- 1884-1944
You are turned wraith. Your supple, flitting hands,
As formless as the night wind’s moan,
Beckon across the years, and your heart’s pain
Fades surely as a stainèd stone. 

And yet you will not let me rest, crying
And calling down the night to me
A thing that when your body moved and glowed,
Living, you could not make me see.

Lean down your homely, mist-encircled head
Close, close above my human ear,
And tell me what of pain among the dead—
Tell me, and I will try to hear.

More by Eunice Tietjens

To Amy Lowell

who visits me in a hospital

Like a fleet with bellying sails, 
Like the great bulk of a sea-cliff with the staccato bark 
     of waves about it, 
Like the tart tang of the sea breeze
Are you;
Filling the little room where I lie straitly on a white 
     island between pain and pain.

Related Poems

Nothing Is Lost

She would emerge from nightmares,
inch by inch, in the kitchen.  Perched
on a wooden chair, she hugs her knees.
She is five, wearing a flannel gown
down to her ankles, with blue pistols
scattered over it, for killing mice at night,
her brother said.

                               The window lights up
like an altar.  With her eyes half closed,
she looks at the particles of dust turning
inside the light, landing on the floor,
painted warm chestnut, as Mother
insisted.

                    The coal stove still unlit,
she hears the breathing of the house,
its sunlit silence rising and falling,
a fly stirring, brushing its wings,
buzzing out of the dark corner.

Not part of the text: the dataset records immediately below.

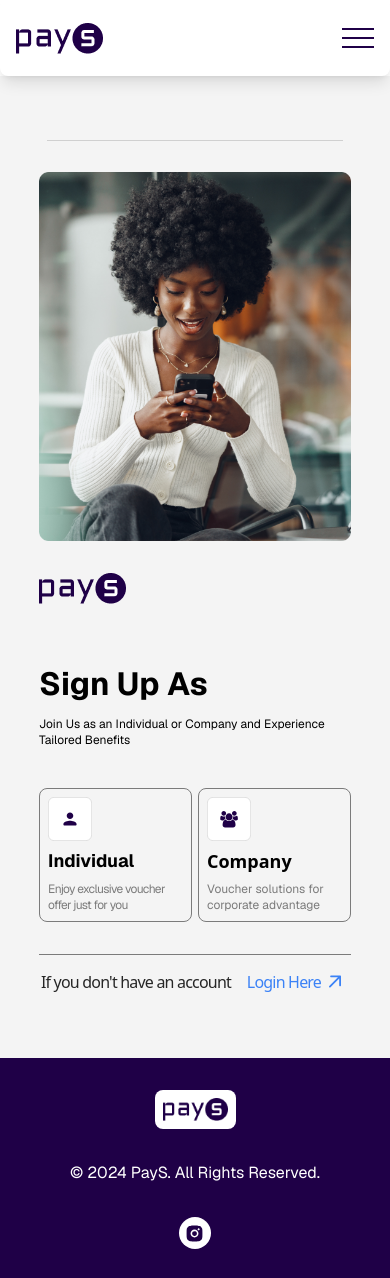
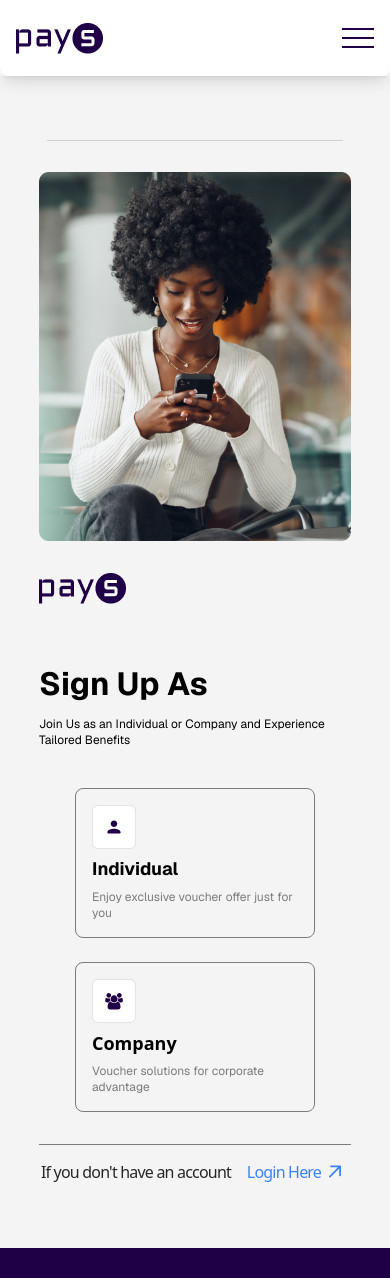
Before and after one commit to cargle-org/pays-client-v2, a Next.js app: page /auth/signup in a window 390 px wide. Shown: the top 1278 px of the page. Built offline with nearby package versions, Linux system fonts and the light colour scheme; no server answers.

Commit message:
chore: fixed responsiveness style for signup auth page

```diff
--- a/app/(main)/auth/signup/page.tsx
+++ b/app/(main)/auth/signup/page.tsx
@@ -46,10 +46,10 @@ const Login = () => {
                     </span>
                   </div>
                   {/* input fields */}
-                  <div className="flex items-center gap-1.5 sm:gap-2 max-w-full">
+                  <div className="flex flex-col items-center justify-start gap-6 lg:flex-row">
                     <div
                       onClick={() => setDisplay("individual")}
-                      className="transition-fx group w-1/2 xl:w-[240px] xl:h-[184px] p-2 xl:p-4 flex flex-col justify-start gap-2 border-[0.1px] border-brand-grayish rounded-lg cursor-pointer hover:text-brand-white hover:bg-brand-main"
+                      className="transition-fx group w-full max-w-[240px] p-4 flex flex-col justify-start gap-2 border-[0.1px] border-brand-grayish rounded-lg cursor-pointer hover:text-brand-white hover:bg-brand-main"
                     >
                       <svg
                         className="w-11 h-11 xl:w-[58px] xl:h-[58px]"
@@ -70,13 +70,13 @@ const Login = () => {
                       <span className="font-bold text-lg lg:text-2xl font-geistsans leading-6">
                         Individual
                       </span>
-                      <div className="font-normal text-xs text-brand-grayish font-geistsans leading-4 tracking-tighter lg:tracking-normal">
+                      <div className="font-normal text-xs text-brand-grayish font-geistsans leading-4">
                         Enjoy exclusive voucher offer just for you
                       </div>
                     </div>
                     <div
                       onClick={() => setDisplay("company")}
-                      className="transition-fx group w-1/2 xl:w-[240px] xl:h-[184px] p-2 xl:p-4 flex flex-col justify-start gap-2 border-[0.1px] border-brand-grayish rounded-lg cursor-pointer hover:text-brand-white hover:bg-brand-main"
+                      className="transition-fx group w-full max-w-[240px] p-4 flex flex-col justify-start gap-2 border-[0.1px] border-brand-grayish rounded-lg cursor-pointer hover:text-brand-white hover:bg-brand-main"
                     >
                       <svg
                         className="w-11 h-11 xl:w-[58px] xl:h-[58px]"
```
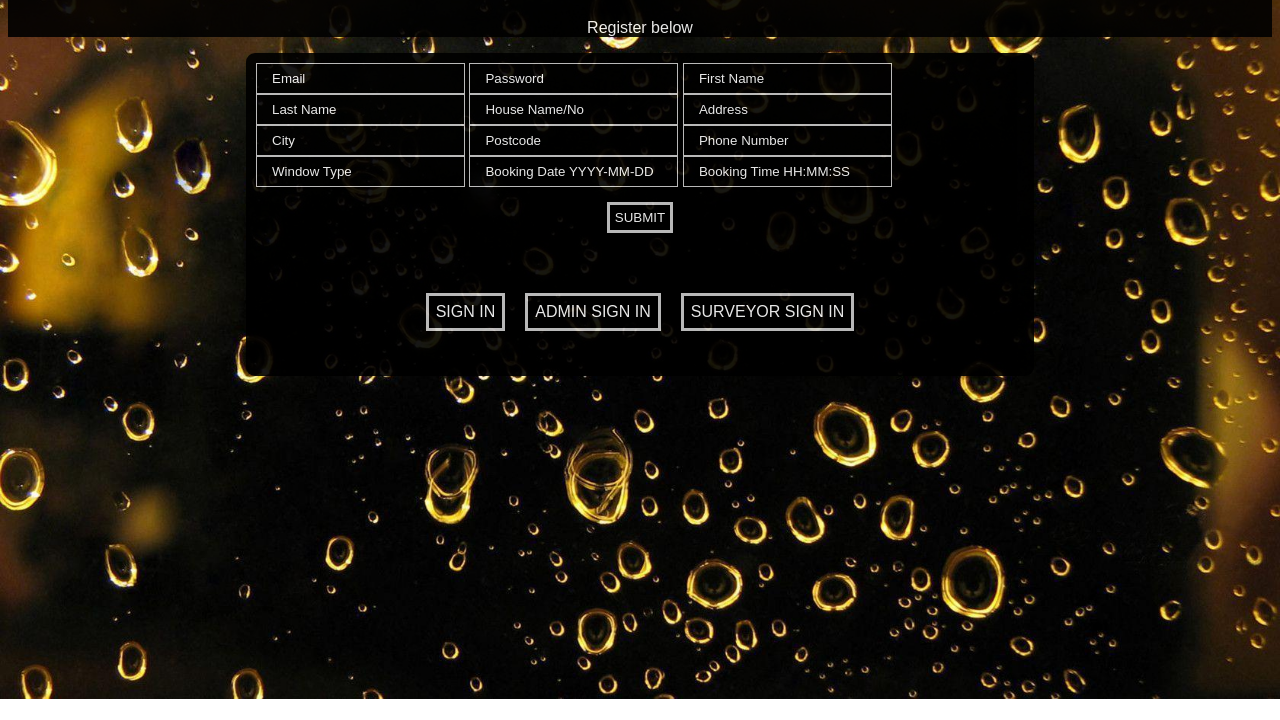
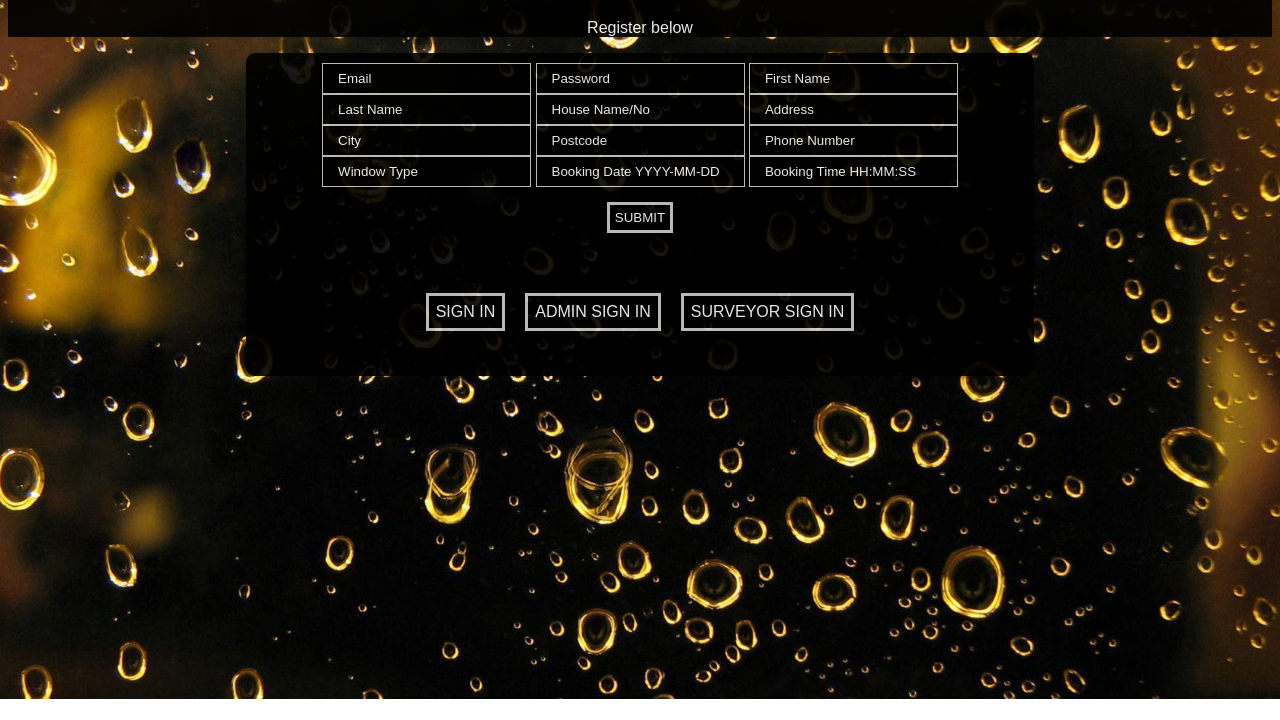
Before and after one commit to Nethalin2/JWS, a website: page Public/index.html in a window 1280 px wide. Shown: the part 101-821 px from the top of the page. Drawn offline with Linux system fonts and the light colour scheme; no server answers.

Commit message:
css fixes

```diff
--- a/Public/index.html
+++ b/Public/index.html
@@ -15,7 +15,7 @@
                   <span id="info"></span>
                 </p>
               </div>
-              <div class="sub">
+              <div class="sub input-style">
                 <div class="top">
                 <input class="ip" id="inp" type="text" placeholder ="Email" />
                 <input class="ip" id="inp2" type="text" placeholder ="Password" />
@@ -48,7 +48,7 @@
                     <a class="surveyor" href="surveyorlogin.html"> Surveyor Sign in</a>
                   </div>
                 </div>
-
+                </div>
                   <!-- <button id="signin" href="public/signin.html">
                     Sign in
                   </button> -->
--- a/Public/main.css
+++ b/Public/main.css
@@ -28,6 +28,12 @@ body {
     margin:auto;
     border-radius: 9px;
     padding:10px;
+    display:flex;
+    flex-direction: column;
+    align-content: center;
+}
+.input-style{
+    align-items: center;
 }
 
 .buttons{
@@ -112,10 +118,6 @@ a {
 
   }
 
-  .sub {
-      display:flex;
-      flex-direction: column;
-  }
 
   .sign {
     margin: 10px;
```
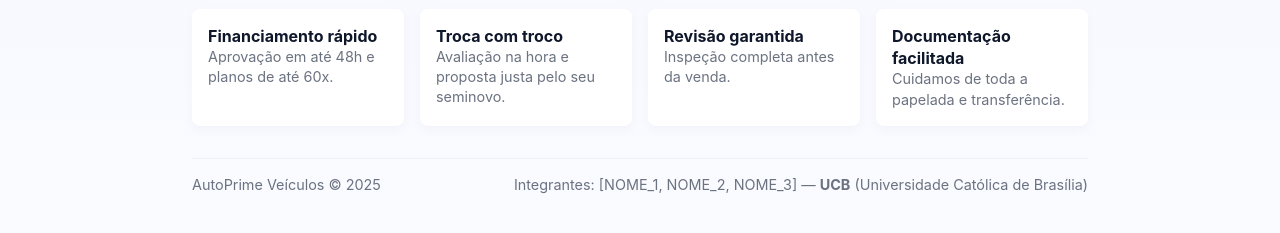
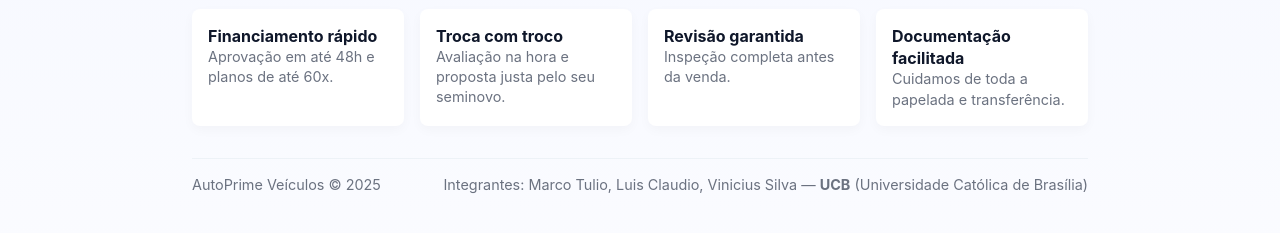
Before and after one commit to luisclaudiogodoy14-hash/autoprime, a plain HTML site: page servicos.html in a window 1280 px wide. Shown: the part 133-366 px from the top of the page. Drawn offline with Linux system fonts and the light colour scheme.

Commit message:
Update servicos.html

```diff
--- a/servicos.html
+++ b/servicos.html
@@ -36,7 +36,7 @@
 <footer class="site-footer">
   <div class="footer-content">
     <div>AutoPrime Veículos © 2025</div>
-    <div>Integrantes: [NOME_1, NOME_2, NOME_3] — <strong>UCB</strong> (Universidade Católica de Brasília)</div>
+    <div>Integrantes: Marco Tulio, Luis Claudio, Vinicius Silva — <strong>UCB</strong> (Universidade Católica de Brasília)</div>
   </div>
 </footer>
 
```
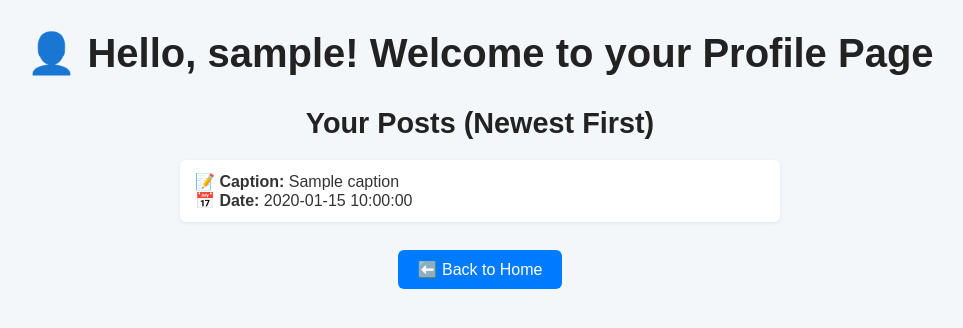
After one commit to Gicheru-yvonne/instaclone-cloud-app, a FastAPI app: template templates/profile.html in a window 1280 px wide. The commit adds this page. Shown: the top 328 px of the page, without its empty margins (160-1123 px from the left). Run offline with FastAPI, Linux system fonts and the light colour scheme; the template is opened without the code that fills it: most values are stand-ins (such as "Sample title", 1, 10 or a date in 2020).

Commit message:
Add in a profile page for a user

```diff
--- a/main.py
+++ b/main.py
@@ -156,7 +156,7 @@ async def create_post(request: Request, username: str = Form(...), caption: str
 
     # Save to Firestore 'Post' collection
     db.collection("Post").add({
-        "Username": username,
+        "Username": username.lower(),
         "Date": datetime.utcnow().isoformat(),
         "Caption": caption
     })
@@ -206,3 +206,30 @@ async def follow_user(request: Request, target_uid: str = Form(...)):
         target_ref.update({"followers": followers})
 
     return {"message": f"Now following user {target_uid}"}
+
+
+@app.get("/profile", response_class=HTMLResponse)
+async def profile_page(request: Request):
+    try:
+        decoded = verify_token(request)
+        username = decoded.get("email").split("@")[0].lower()
+
+
+        posts_query = (
+            db.collection("Post")
+            .where("Username", "==", username)
+            .order_by("Date", direction=firestore.Query.DESCENDING)
+            .stream()
+        )
+
+        posts = [post.to_dict() for post in posts_query]
+
+        return templates.TemplateResponse("profile.html", {
+            "request": request,
+            "posts": posts,
+            "username": username
+        })
+
+    except Exception as e:
+        print("❌ Error fetching profile posts:", e)
+        return RedirectResponse("/login")
--- a/templates/main.html
+++ b/templates/main.html
@@ -3,7 +3,7 @@
 <head>
     <title>Home - Assignment App</title>
     <link rel="stylesheet" href="/static/styles.css">
-    <script src="/static/firebase-login.js"></script>  <!-- ✅ Add your JS here -->
+    <script src="/static/firebase-login.js"></script>
 </head>
 <body>
     <div class="container">
@@ -19,6 +19,7 @@
             <div class="button-group">
                 <a href="/create_post"><button class="nav-btn">📝 Create Post</button></a>
                 <a href="/follow"><button class="nav-btn">🤝 Follow a User</button></a>
+                <a href="/profile"><button class="nav-btn">👤 View Profile</button></a>
                 <a href="/logout"><button class="nav-btn logout-btn">🚪 Logout</button></a>
             </div>
         {% endif %}
--- /dev/null
+++ b/templates/profile.html
@@ -0,0 +1,26 @@
+<!DOCTYPE html>
+<html>
+<head>
+    <title>{{ username }}'s Profile</title>
+    <link rel="stylesheet" href="/static/styles.css">
+</head>
+<body>
+    <h1>👤 Hello, {{ username }}! Welcome to your Profile Page</h1>
+    <h2>Your Posts (Newest First)</h2>
+
+    {% if posts %}
+        <ul>
+            {% for post in posts %}
+                <li>
+                    <strong>📝 Caption:</strong> {{ post.Caption }} <br>
+                    <strong>📅 Date:</strong> {{ post.Date }}
+                </li>
+            {% endfor %}
+        </ul>
+    {% else %}
+        <p>😕 No posts yet.</p>
+    {% endif %}
+
+    <a href="/"><button>⬅️ Back to Home</button></a>
+</body>
+</html>
```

                                                          I see her
making room among the shadows,
and remember: nothing is lost
until we miss it.